[Change detection outputs]
──────────────────────────────

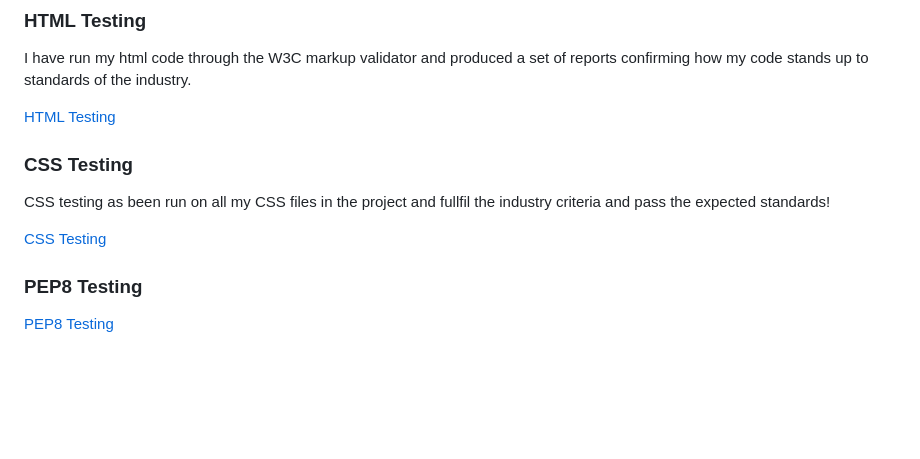
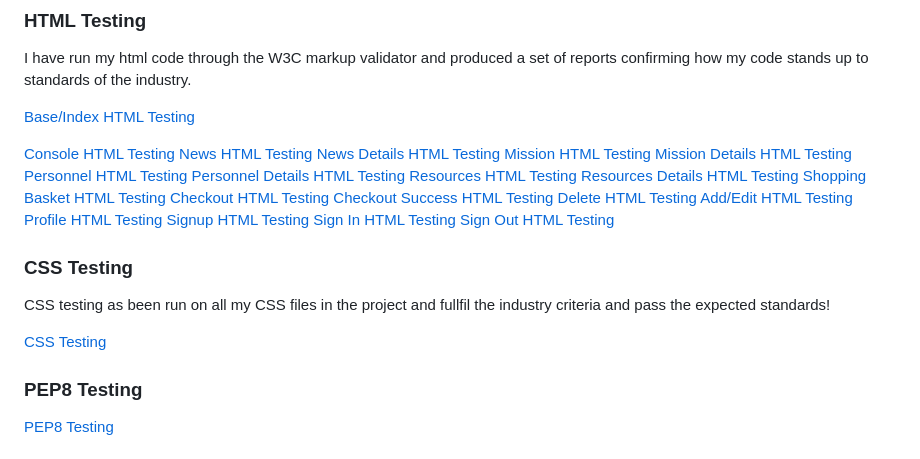
Before and after one commit to lukemunsch/fantasy-blog-shop, a Markdown page: README.md, the part around the change printed below. Drawn GitHub-style; blank space fills up the shorter version.

Commit message:
Updating files for validation and README content

```diff
--- a/README.md
+++ b/README.md
@@ -189,7 +189,26 @@ I have run the project through the chrome development tool and produced a lighth
 
 I have run my html code through the W3C markup validator and produced a set of reports confirming how my code stands up to standards of the industry.
 
-[HTML Testing](#html-testing)
+[Base/Index HTML Testing](media/README/html_testing/base-index-html-testing.png)
+
+[Console HTML Testing]()
+[News HTML Testing]()
+[News Details HTML Testing]()
+[Mission HTML Testing]()
+[Mission Details HTML Testing]()
+[Personnel HTML Testing]()
+[Personnel Details HTML Testing]()
+[Resources HTML Testing]()
+[Resources Details HTML Testing]()
+[Shopping Basket HTML Testing]()
+[Checkout HTML Testing]()
+[Checkout Success HTML Testing]()
+[Delete HTML Testing]()
+[Add/Edit HTML Testing]()
+[Profile HTML Testing]()
+[Signup HTML Testing]()
+[Sign In HTML Testing]()
+[Sign Out HTML Testing]()
 
 ### CSS Testing
 
```
Also changed, not shown: other parts of README.md (+1 -1 lines), media/README/css_testing/css-testing.png (added), media/README/html_testing/base-index-html-testing.png (added), 2 other files.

──────────────────────────────

▶ DIRECTIONS: Write out every line above exactly as it is, leaving out the pictures.

▶ RESPONSE TO THIS TASK:
Before and after one commit to lukemunsch/fantasy-blog-shop, a Markdown page: README.md, the part around the change printed below. Drawn GitHub-style; blank space fills up the shorter version.

Commit message:
Updating files for validation and README content

```diff
--- a/README.md
+++ b/README.md
@@ -189,7 +189,26 @@ I have run the project through the chrome development tool and produced a lighth
 
 I have run my html code through the W3C markup validator and produced a set of reports confirming how my code stands up to standards of the industry.
 
-[HTML Testing](#html-testing)
+[Base/Index HTML Testing](media/README/html_testing/base-index-html-testing.png)
+
+[Console HTML Testing]()
+[News HTML Testing]()
+[News Details HTML Testing]()
+[Mission HTML Testing]()
+[Mission Details HTML Testing]()
+[Personnel HTML Testing]()
+[Personnel Details HTML Testing]()
+[Resources HTML Testing]()
+[Resources Details HTML Testing]()
+[Shopping Basket HTML Testing]()
+[Checkout HTML Testing]()
+[Checkout Success HTML Testing]()
+[Delete HTML Testing]()
+[Add/Edit HTML Testing]()
+[Profile HTML Testing]()
+[Signup HTML Testing]()
+[Sign In HTML Testing]()
+[Sign Out HTML Testing]()
 
 ### CSS Testing
 
```
Also changed, not shown: other parts of README.md (+1 -1 lines), media/README/css_testing/css-testing.png (added), media/README/html_testing/base-index-html-testing.png (added), 2 other files.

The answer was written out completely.